Teaching first year physiology with LabTutor

Since ADInstruments began in 1988, the revolutionary LabTutor software for PowerLab systems has been one of our most innovative developments for life science teaching. This month, we’re focusing on two different institutions that have made LabTutor a core tool in their first year physiology practical programs.

Case Study 1: University of Otago, New Zealand

Over 1800 first year students enrolled in Human Body Systems I as part of Otago’s foundation year for dentistry, medical laboratory science, medicine, pharmacy and physiotherapy degrees.

These big student numbers meant that the Otago physiology department had to administer hundreds of human physiology experiments within strict time limits every week. During this intense teaching period, the educators found that LabTutor "made physiological recordings very accessible to a first year audience. Students with a wide range of abilities were successfully recording and measuring their own data."

Read the complete University of Otago LabTutor Case Study [PDF]

Case Study 2: University of Western Sydney, Australia

In 2007, Australia's newest School of Medicine opened at the University of Western Sydney’s Campbelltown Campus. The Physiology Department selected LabTutor with PowerLab systems as a key teaching tool for teaching their first undergraduate group of over 200 students.

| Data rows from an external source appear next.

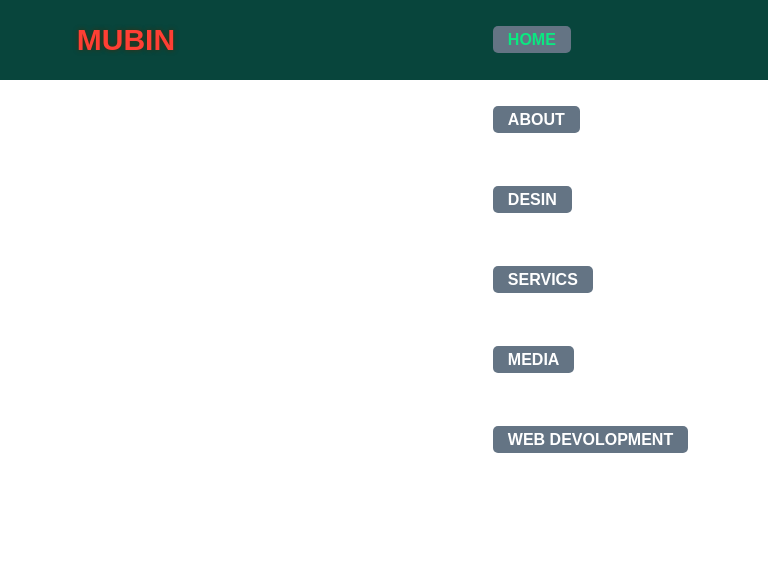
Repository: mdaj6804gmail/1-page-web-theme
Page: index.html
The author's editor kept a copy of each file at every save. The page is drawn from the files as they stood at one save, then again after the next save.
The browser window is 768 px wide. The pictures show the whole page.

Above is the page before, as saved 2022-12-18 12:56:11.

After the next save:
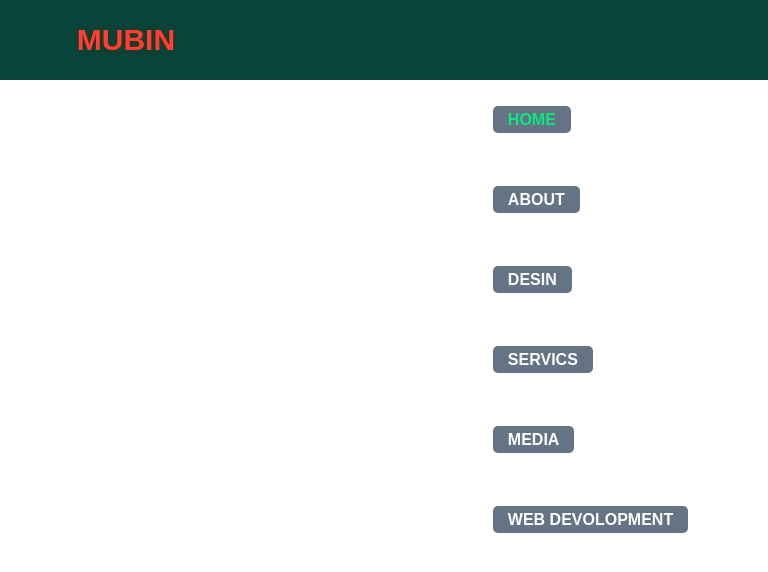
Saved 4 s later.
--- a/style.css
+++ b/style.css
@@ -58,7 +58,7 @@
     display: block;
   }
   nav ul{
-    margin-top: ;
+    margin-top: 80px;
   }
 
 }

LabTutor is popular in class, with students requesting more Labtutor experiments as part of a recent survey. LabTutor has also proven popular with administrators, as a single academic can now supervise two-hour laboratory classes, compared to the up to four demonstrators required in other laboratories.

Read the complete University of Western Sydney Case Study [PDF]

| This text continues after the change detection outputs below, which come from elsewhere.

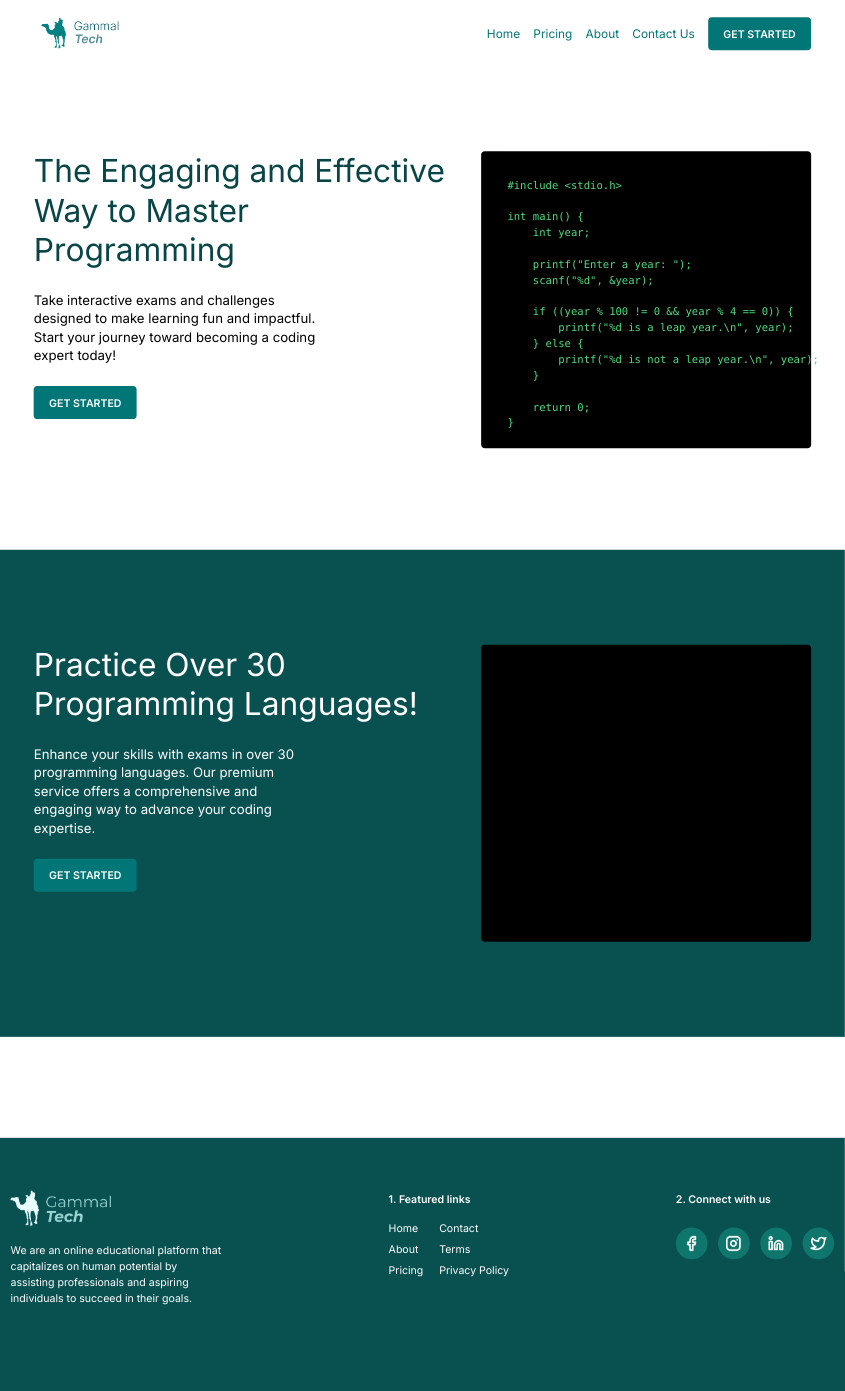
Repository: Ahmed77669/Internship-test
Page: /
These files come from the project's save history. The page is drawn as it stood at one moment and after the next save; the edit follows.
The browser window is 1280 px wide. The pictures show the whole page, at 66% of full size.
The project was rebuilt for these pictures with package versions that can differ from the ones it lists, and the page was loaded fresh each time. The framework's server and built-in components were replaced by stand-ins that run in the browser. Also part of the build but not shown: next.config.mjs.

Above is the page before, as saved 2024-10-13 18:21:41.

### app/layout.tsx
import type { Metadata } from "next";
import localFont from "next/font/local";
import "./globals.css";
import NavBarHome from "@/components/Navbar";
import { Inter } from "next/font/google";
import Footer from "@/components/Footer/Footer";

const inter = Inter({
  subsets: ["latin"],
});
const geistSans = localFont({
  src: "./fonts/GeistVF.woff",
  variable: "--font-geist-sans",
  weight: "100 900",
});
const geistMono = localFont({
  src: "./fonts/GeistMonoVF.woff",
  variable: "--font-geist-mono",
  weight: "100 900",
});

export const metadata: Metadata = {
  title: "Create Next App",
  description: "Generated by create next app",
};

export default function RootLayout({
  children,
}: Readonly<{
  children: React.ReactNode;
}>) {
  return (
    <html lang="en">
      <body
        className={`${geistSans.variable} ${geistMono.variable} antialiased ${inter.className}`}
      >
        <NavBarHome />
        {children}
        <Footer />
      </body>
    </html>
  );
}

### app/page.tsx
import NavBarHome from "@/components/Navbar";
import Home_1 from "@/components/Home_1";
import Image from "next/image";

export default function Home() {
  return (
      <main>
        <Home_1 />
      </main>

  );
}

### app/globals.css
@tailwind base;
@tailwind components;
@tailwind utilities;

:root {
  --background: #ffffff;
  /* --foreground: #171717; */
}

@media (prefers-color-scheme: dark) {
  :root {
    /* --background: #0a0a0a; */
    --foreground: #ededed;
  }
}

body {
  color: var(--foreground);
  background: var(--background);
  font-family: Arial, Helvetica, sans-serif;
}

@layer utilities {
  .text-balance {
    text-wrap: balance;
  }
}

### components/Navbar.tsx
"use client";
import React, { useState, useRef, useEffect } from "react";
import GT_logo from "@/public/Component 6.png";
import Link from "next/link";
import { Inter } from "next/font/google";
import Image from "next/image";
import { useRouter } from "next/navigation";

const inter = Inter({
  subsets: ["latin"],
  weight: ["100", "200", "300", "400", "500", "600", "700"],
});

const NavBarHome = () => {
  const [isOpen, setIsOpen] = useState(false);
  const menuRef = useRef(null);
  const router = useRouter();

  const route = (page: string) => {
    router.push(page);
  };

  const handleOutsideClick = (event: { target: any; }) => {
    if (menuRef.current && !menuRef.current.contains(event.target)) {
      setIsOpen(false);
    }
  };

  useEffect(() => {
    document.addEventListener("mousedown", handleOutsideClick);
    return () => {
      document.removeEventListener("mousedown", handleOutsideClick);
    };
  }, []);

  const toggleMenu = () => {
    setIsOpen((prev) => !prev);
  };

  return (
    <div className={`py-5 container mx-auto ${inter.className} w-[92%]`}>
      <nav className="relative">
        <ul className="flex justify-between items-center">
          <li className="min-w-[152px]">
            <Link href="/">
              <Image
                src={GT_logo}
                alt="Gammal Tech Logo"
                width={130}
                className="cursor-pointer"
              />
            </Link>
          </li>
          <div className="hidden md:flex space-x-5">
            <Link href="/" className="text-[#007676] text-[18px] font-normal flex items-center">Home</Link>
            <Link href="/pricing" className="text-[#007676] text-[18px] font-normal flex items-center">Pricing</Link>
            {/* <Link href="/contests" className="text-[#007676] text-[18px] font-normal flex items-center">Contests</Link> */}
            {/* <Link href="/ai-challenge" className="text-[#007676] text-[18px] font-normal flex items-center">AI Challenge</Link> */}
            {/* <Link href="/rank" className="text-[#007676] text-[18px] font-normal flex items-center">Rank</Link> */}
            <Link href="/about" className="text-[#007676] text-[18px] font-normal flex items-center">About</Link>
            <Link href="/about" className="text-[#007676] text-[18px] font-normal flex items-center">Contact Us</Link>

            <button
              onClick={() => route("/")}
              className="bg-[#007676] text-white rounded-md w-[156px] h-[50px] text-[16px] font-semibold  py-1 px-3 transition-all duration-300 ease-in-out hover:bg-[#005555] hover:shadow-lg"
            >
              GET STARTED
            </button>

          </div>
          <div className="md:hidden flex items-center">
            <button onClick={toggleMenu} className="text-[#007676] focus:outline-none">
              {/* {isOpen ? (
                <FaTimes className="text-2xl" />
              ) : (
                <FaBars className="text-2xl" />
              )} */}
            </button>
          </div>
        </ul>

        {isOpen && (
          <div
            ref={menuRef}
            className="absolute right-0 mt-2 w-48 bg-white shadow-lg rounded-lg z-20 transition-transform transform origin-top-right scale-100 mx-4"
          >
            <div className="flex flex-col">
              <Link
                href="/"
                className="text-[#007676] text-lg font-semibold hover:bg-[#f0f0f0] transition duration-200 p-3 rounded-lg"
                onClick={() => setIsOpen(false)}
              >
                Home
              </Link>
              <Link
                href="/pricing"
                className="text-[#007676] text-lg font-semibold hover:bg-[#f0f0f0] transition duration-200 p-3 rounded-lg"
                onClick={() => setIsOpen(false)}
              >
                Pricing
              </Link>
              <Link
                href="/contests"
                className="text-[#007676] text-lg font-semibold hover:bg-[#f0f0f0] transition duration-200 p-3 rounded-lg"
                onClick={() => setIsOpen(false)}
              >
                Contests
              </Link>
              <Link
                href="/ai-challenge"
                className="text-[#007676] text-lg font-semibold hover:bg-[#f0f0f0] transition duration-200 p-3 rounded-lg"
                onClick={() => setIsOpen(false)}
              >
                AI Challenge
              </Link>
              <Link
                href="/rank"
                className="text-[#007676] text-lg font-semibold hover:bg-[#f0f0f0] transition duration-200 p-3 rounded-lg"
                onClick={() => setIsOpen(false)}
              >
                Rank
              </Link>
              <Link
                href="/about"
                className="text-[#007676] text-lg font-semibold hover:bg-[#f0f0f0] transition duration-200 p-3 rounded-lg"
                onClick={() => setIsOpen(false)}
              >
                About Us
              </Link>
            </div>
          </div>
        )}
      </nav>
    </div>
  );
};

export default NavBarHome;

### components/Footer/Footer.tsx
import React from 'react';
import Image from "next/image";
import footerLogo from "@/public/gammalTech-logos/footer-logo.png";
import Link from 'next/link';
import linkdin from "@/public/socialmediaIcons/linkdin.png";
import facebook from "@/public/socialmediaIcons/Facebook.png";
import instagram from "@/public/socialmediaIcons/Instagram.png";
import twitter from "@/public/socialmediaIcons/Twitter.png";

const Footer = () => {
  return (

      <section className= "bg-[#095051] py-20 min-h-96 h-auto">
        <div className="container mx-auto px-4 ">
          <div className="flex justify-between flex-wrap ">
            <div className='mb-10'>
              <div className="mb-6">
                <Image src={footerLogo} alt='Gammal Tech Logo' width={152} />
              </div>
              <div className="text-white w-80">
                We are an online educational platform that capitalizes on human potential by assisting professionals and aspiring individuals to succeed in their goals.
              </div>
            </div>

            <div className="text-white flex flex-col mb-10">
              <p className="font-semibold mb-5">1. Featured links</p>
              <div className="flex justify-between ">
                <div className="space-y-2 mr-6">
                  <p className='cursor-pointer'>Home</p>
                  <p className='cursor-pointer'>About</p>
                  <p className='cursor-pointer'>Pricing</p>
                </div>
                <div className="space-y-2">
                  <p className='cursor-pointer'>Contact</p>
                  <p className='cursor-pointer'>Terms</p>
                  <p className='cursor-pointer'>Privacy Policy</p>
                </div>
              </div>
            </div>

            <div>
              <p className="text-white font-semibold mb-8">2. Connect with us</p>
              <div className="flex space-x-4">
                <Link href="https://www.facebook.com/gammal.tech/?locale=ar_AR" passHref target='_blank'>
                  <div className="w-12 h-12 bg-teal-700 rounded-full flex items-center justify-center cursor-pointer">
                    <Image src={facebook} alt='Facebook Logo' />
                  </div>
                </Link>
                <Link href="https://www.instagram.com/gammal.tech/?hl=ar" passHref target='_blank'>
                  <div className="w-12 h-12 bg-teal-700 rounded-full flex items-center justify-center cursor-pointer">
                    <Image src={instagram} alt='Instagram Logo' />
                  </div>
                </Link>
                <Link href="https://www.linkedin.com/company/gammal-tech/" passHref target='_blank'>
                  <div className="w-12 h-12 bg-teal-700 rounded-full flex items-center justify-center cursor-pointer">
                    <Image src={linkdin} alt='LinkedIn Logo' />
                  </div>
                </Link>
                <Link href="https://x.com/gammaltech?lang=ar" passHref target='_blank'>
                  <div className="w-12 h-12 bg-teal-700 rounded-full flex items-center justify-center cursor-pointer">
                    <Image src={twitter} alt='Twitter Logo' />
                  </div>
                </Link>
              </div>
            </div>
          </div>
        </div>
      </section>
  );
};

export default Footer;

### components/Home_1.tsx
import React from 'react'
import Image from 'next/image'
import lang from "@/public/landingPage-photos/lang.png"

const Home = () => {
  return (
    <section className='mt-32'>
        <div className="w-[92%]  container mx-auto flex justify-between flex-wrap">
            <div className='w-[640px]'>
                <div className="text-[#094546] text-5xl w-full leading-[60px]">The Engaging and Effective Way to Master Programming</div>

                    <p className='text-black w-2/3 text-xl mt-8'>
                    Take interactive exams and challenges designed to make learning fun and impactful. Start your journey toward becoming a coding expert today!
                    </p>

                <button
              // onClick={() => route("/")}
              className="bg-[#007676] text-white rounded-md w-[156px] h-[50px] text-[16px] font-semibold  py-1 px-3 transition-all duration-300 ease-in-out hover:bg-[#005555] hover:shadow-lg mt-8"
            >
              GET STARTED
            </button>
            </div>
            <div className='bg-black rounded-md w-[500px] h-[450px] p-10 flex flex-wrap'>


              <pre className='text-[#4ADE80]'>
              {`#include <stdio.h>

int main() {
    int year;

    printf("Enter a year: ");
    scanf("%d", &year);

    if ((year % 100 != 0 && year % 4 == 0)) {
        printf("%d is a leap year.\\n", year);
    } else {
        printf("%d is not a leap year.\\n", year);
    }

    return 0;
}`}

               </pre>
               </div>

        </div>
<div className='bg-[#095051] mt-[12%] mb-[12%] py-36'>

<div className="w-[92%]  container mx-auto flex justify-between flex-wrap">
            <div className='w-[640px]'>
                <div className="text-white text-5xl w-full leading-[60px]">Practice Over 30 Programming Languages!</div>

                    <p className='text-white w-2/3 text-xl mt-8'>
                    Enhance your skills with exams in over 30 programming languages. Our premium service offers a comprehensive and engaging way to advance your coding expertise.
                    </p>

                <button
              // onClick={() => route("/")}
              className="bg-[#007676] text-white rounded-md w-[156px] h-[50px] text-[16px] font-semibold  py-1 px-3 transition-all duration-300 ease-in-out hover:bg-[#005555] hover:shadow-lg mt-8"
            >
              GET STARTED
            </button>
            </div>
            <div className='bg-black rounded-md w-[500px] h-[450px] p-10 flex flex-wrap'>

              <Image />
               </div>

        </div>
</div>

    </section>
  )
}

export default Home

Loaded but not shown: tailwind.config.ts (common file)

After the next save:
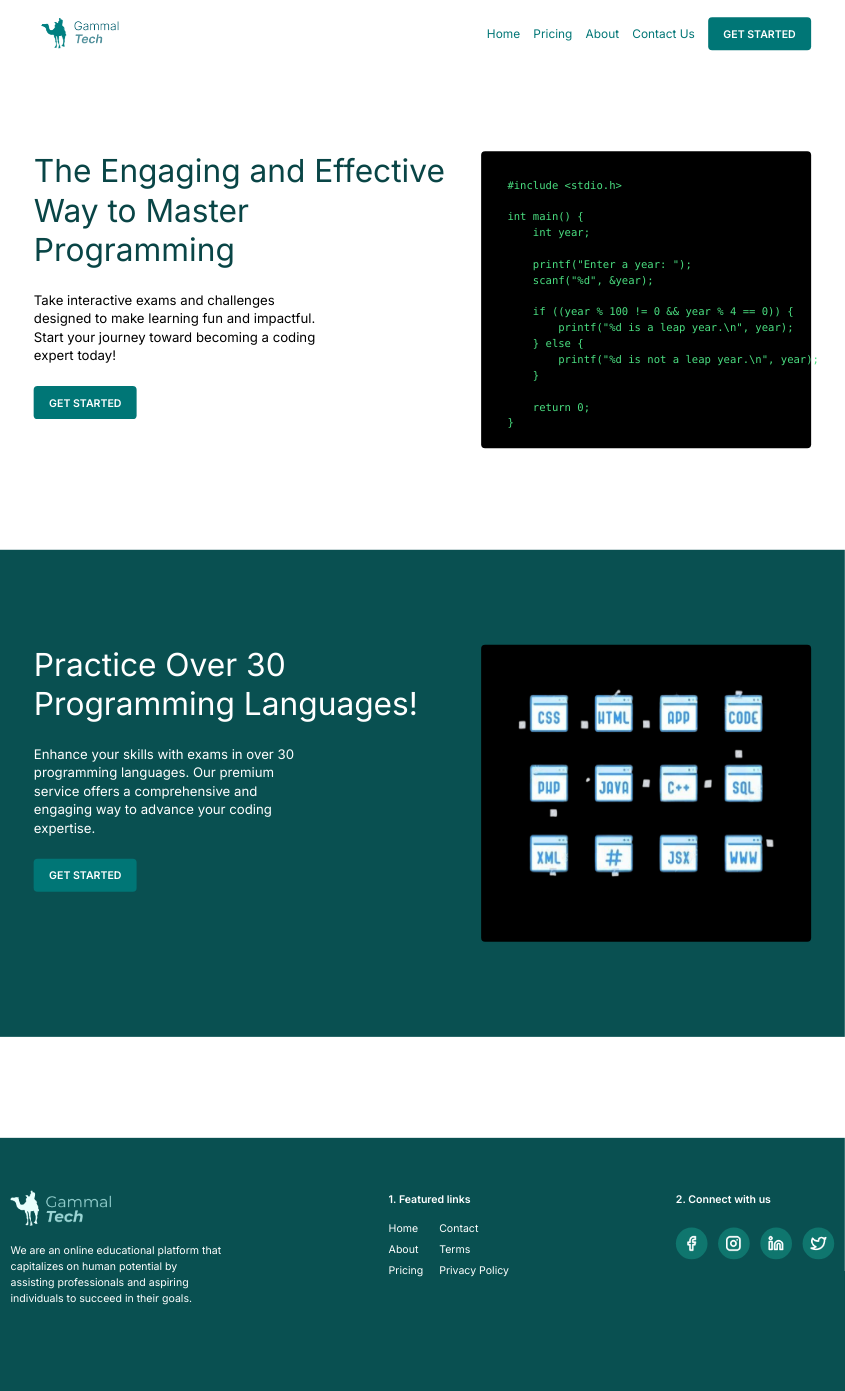
Saved 31 s later.
--- a/components/Home_1.tsx
+++ b/components/Home_1.tsx
@@ -64,7 +64,7 @@
             </div>
             <div className='bg-black rounded-md w-[500px] h-[450px] p-10 flex flex-wrap'>
 
-              <Image />
+              <Image src={lang} alt='programming languages photo'/>
                </div>
 
         </div>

More flexibility with LabTutor v2.0 and LabAuthor

We are able to customize the experiments to suit our situation. Further, we can easily modify a lab while the lab rotation is running – that is, if we encounter a problem during a two-week lab rotation, we can immediately alter the file.

Dr Janice Bolter and Ms Justine Dallimore
University of Otago

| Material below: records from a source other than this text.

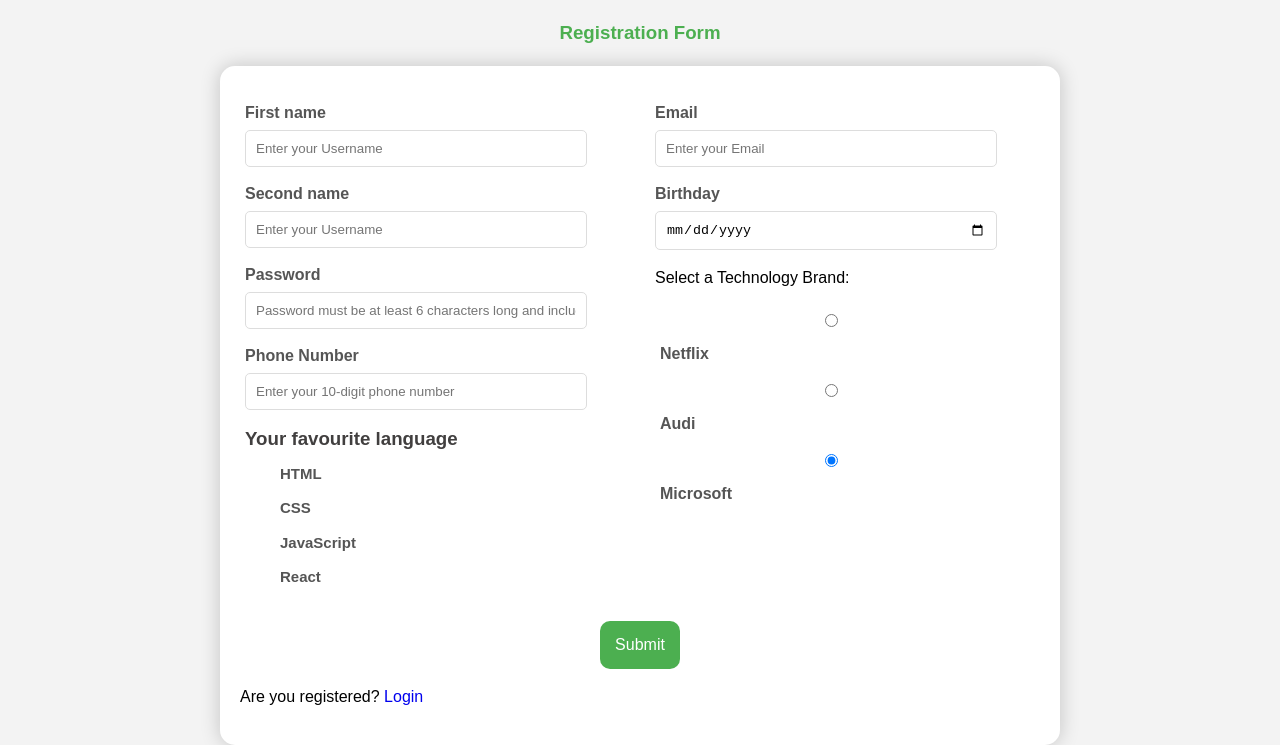
Repository: alizey12/Regestratin-Form-js
Page: regester.html
The author's editor kept a copy of each file at every save. The page is drawn from the files as they stood at one save, then again after a run of saves.
The browser window is 1280 px wide. The pictures show the whole page.

Above is the page before, as saved 2024-11-29 20:18:29.

After the next 2 saves:
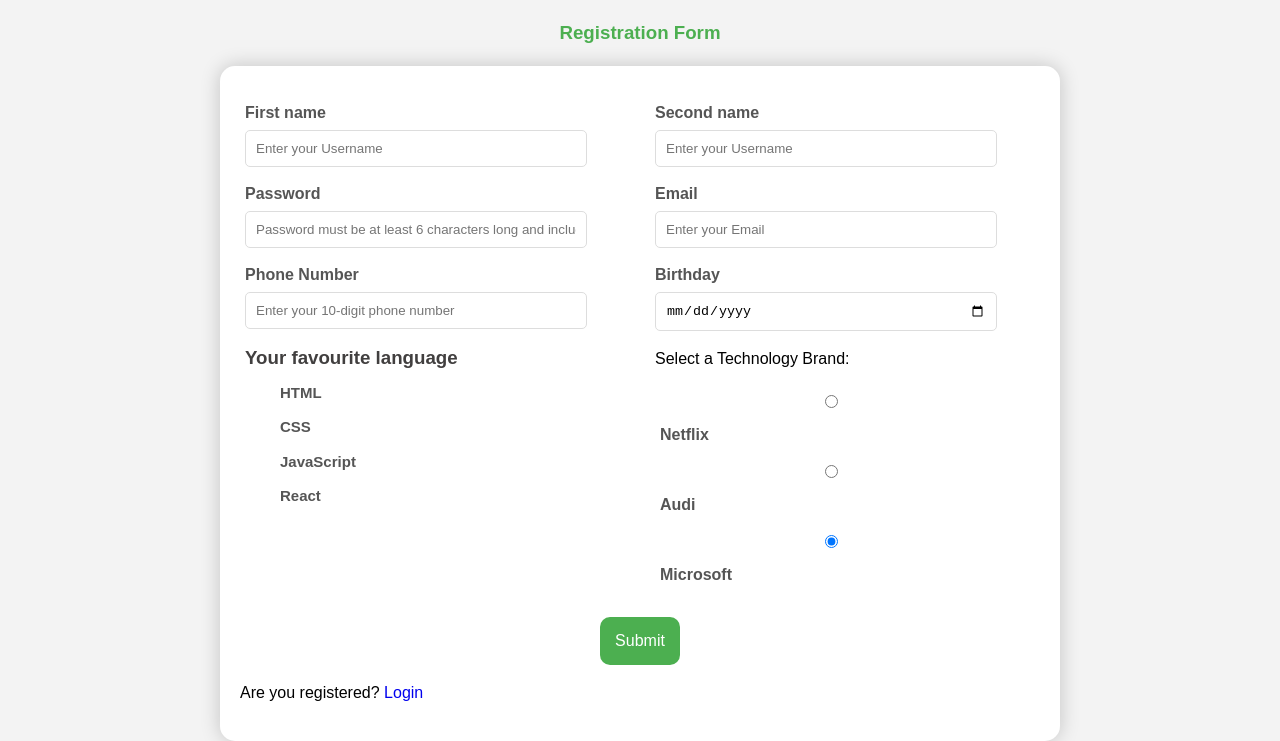
The 2 saves are shown as one change because they came seconds apart.
The last was saved 18 s later.
--- a/regester.html
+++ b/regester.html
@@ -18,11 +18,6 @@
                            required pattern="^[a-zA-Z0-9_]{3,15}$"
                            title="Username must be 3-15 characters long and can only contain letters, numbers, and underscores.">
 
-                           <label for="username">Second name</label>
-                           <input type="text" id="username" name="username"
-                                  placeholder="Enter your Username"
-                                  required pattern="^[a-zA-Z0-9_]{3,15}$"
-                                  title="Username must be 3-15 characters long and can only contain letters, numbers, and underscores.">
 
                            <label for="password">Password</label>
                            <input type="password" id="password" name="password"
@@ -57,6 +52,12 @@
 
                 </div>
                 <div>
+                    <label for="username">Second name</label>
+                    <input type="text" id="username" name="username"
+                           placeholder="Enter your Username"
+                           required pattern="^[a-zA-Z0-9_]{3,15}$"
+                           title="Username must be 3-15 characters long and can only contain letters, numbers, and underscores.">
+
                     <label for="email">Email</label>
                     <input type="email" id="email" name="email"
                            placeholder="Enter your Email"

1 Apr 2008

By Matthew Goddard

Science Manager

Researcher, Dad and motorbike racer.